How to Felt a Yellow Daisy
This yellow daisy makes a really eye catching addition to any bouquet. It’s large, vibrant and fun. You could make three or four in varying shades of your chosen colour scheme for a really dramatic look. I hope you have as much fun making this as I did.
How to Felt a Yellow Daisy
You will need
- Sheet of yellow pre-felt approximately: 60 centimetres by 16 centimetres
- Paper template approx: 4.5 centimetres wide
- Embroidery thread (same colour as pre-felt)
- Sewing needle
- Dark brown, green, copper and orange merino wool roving
- Yellow silk roving (optional)
- Modeling wire or 3 -4 long pipe cleaners approx: 30 centimetres in length
- Felting needles
- Needle felting pad
- Bubble wrap
- Elastic bands
- Kitchen tray
- Washing up detergent
- Access to hot water
How to make
1. Start by cutting petals into the pre-felt. I’ve used a paper marker, approximately 4.5 centimetres wide, as a template to measure my petal widths. I got 13 petals from my sheet. Cut a strip all the way up stopping two centimetres from the edge.
2. Round off the bottom edges and snip ‘V’ shapes into the ends.
3. For this stage you’ll need to move into the kitchen. You’ll be using hot water and washing up detergent. Lay your petals onto bubble wrap, bubble side down, and add the orange and copper colours sparingly to the surface about two thirds of the way up each petal. I’ve also added a few strands of silk for a lovely shimmer.
4. Lay a piece of tulle over the top and sprinkle the whole thing with a little washing up detergent (a little goes a long way), and saturate with hot water.
Press down with your fingers to compress the layers of wool together and smooth down the length of the petals with your fingers.

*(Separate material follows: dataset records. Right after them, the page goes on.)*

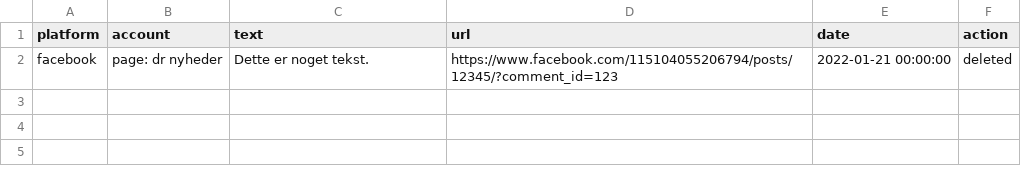
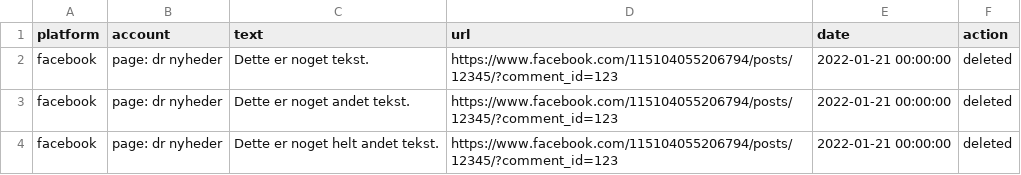
Before and after one commit to alexandrainst/hatespeech, a CSV file: data/raw/test_data.csv, drawn as a sheet.

Commit message:
feat: Add two more rows to test data

```diff
--- a/data/raw/test_data.csv
+++ b/data/raw/test_data.csv
@@ -2 +2,3 @@
 "facebook","page: dr nyheder","Dette er noget tekst.","https://www.facebook.com/115104055206794/posts/12345/?comment_id=123","2022-01-21 00:00:00","deleted"
+"facebook","page: dr nyheder","Dette er noget andet tekst.","https://www.facebook.com/115104055206794/posts/12345/?comment_id=123","2022-01-21 00:00:00","deleted"
+"facebook","page: dr nyheder","Dette er noget helt andet tekst.","https://www.facebook.com/115104055206794/posts/12345/?comment_id=123","2022-01-21 00:00:00","deleted"
```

This will start meshing all those layers of wool together keeping the fibres in place.
5. Roll everything up and secure with elastic bands. I roll on top of a hand towel to soak up any suds and water.
Roll your bubble wrap backwards and forwards 20 times. I count one backwards and one forwards motion as one roll. Open up the bubble wrap and turn the petals 90 degrees, re wrap and re-roll a further 20 times. Repeat until the petals return to the original position. Every now and then you may need to clip the wool near the base of the petals as the loose wool start to felt together.
6. Pop the length of petals into a bowl and submerge in hot water from a kettle. I use a clean spoon to prod them around a bit, the water is really hot so use the spoon to pick them out and be careful handling them! Lay them out on the bubble wrap and repeat as before, rolling backwards and forwards 20 times and turning the petals 90 degrees after each roll. This is where you really see the wool shrink!
7. Once your petals are dry, cut between them so that you have 13 individual petals. I’ve used a similar colour embroidery thread to pinch the bottom of each petal, giving them more shape.
8. Make a wet felt bead for the centre of your rose by pulling off a piece of merino brown wool roughly the length of your open hand. Lay this over your hand so that the centre rests over your open palm. Add a small amount of hot soapy water and begin to pinch the fibres from the centre until it is the desired length. Roll between the palm of your hands until the wool starts to tighten (you can add more water if needed). As the wool tightens start to apply more pressure and keep rolling! Once happy with the shape of your bead, rinse out the soap and leave to dry.
9. To make a short stem I use two green pipe cleaners twisted together. I use green just in case any of the pipe cleaner shows through my wool. It will be less noticeable. If I were to make longer stems or make heavy rose heads I would use three or four pipe cleaners twisted together or a piece of modeling wire for added strength.
10. Wrap green merino wool roving around your pipe cleaners and stab it with your felting needle. This will prevent your wool from unraveling. You can easily wet felt the stem by adding a tiny bit of washing up detergent and water and rolling it vigorously between your palms. Rinse thoroughly.
11. To make the sepal you will need to lay out five tufts of the same green coloured merino wool in a star shape on a sheet of bubble wrap on top of your kitchen tray. They should overlap slightly in the middle.
12. Add a ring of wool to the centre. Add a drizzle of washing up liquid and saturate with hot water.
13. Roll up the bubble wrap and secure with a couple of elastic bands. Roll this backwards and forwards about 50 times. Unwrap, stretch the felt back into shape and roll the ends of the sepal between your fingers. Re- roll another fifty times. In order to quicken the felting process, dunk your sepal into a bowl of hot water. Rinse thoroughly and allow to dry.
14. Cut a small hole in your felt ball with a pair of sharp scissors and insert your stem. Use a small amount of green wool roving and wrap it around the join. Stab it into place with your felting needle to secure your bead to the stem.
15. With embroidery thread stitch the petals onto the base of the felt ball one by one.
16. Use a stabbing stitch to go in through the back of one petal, into the bead, out of the bead, stabbing through another petal on the way out. About three stitches per petal should secure them well.
17. Your daisy is now complete!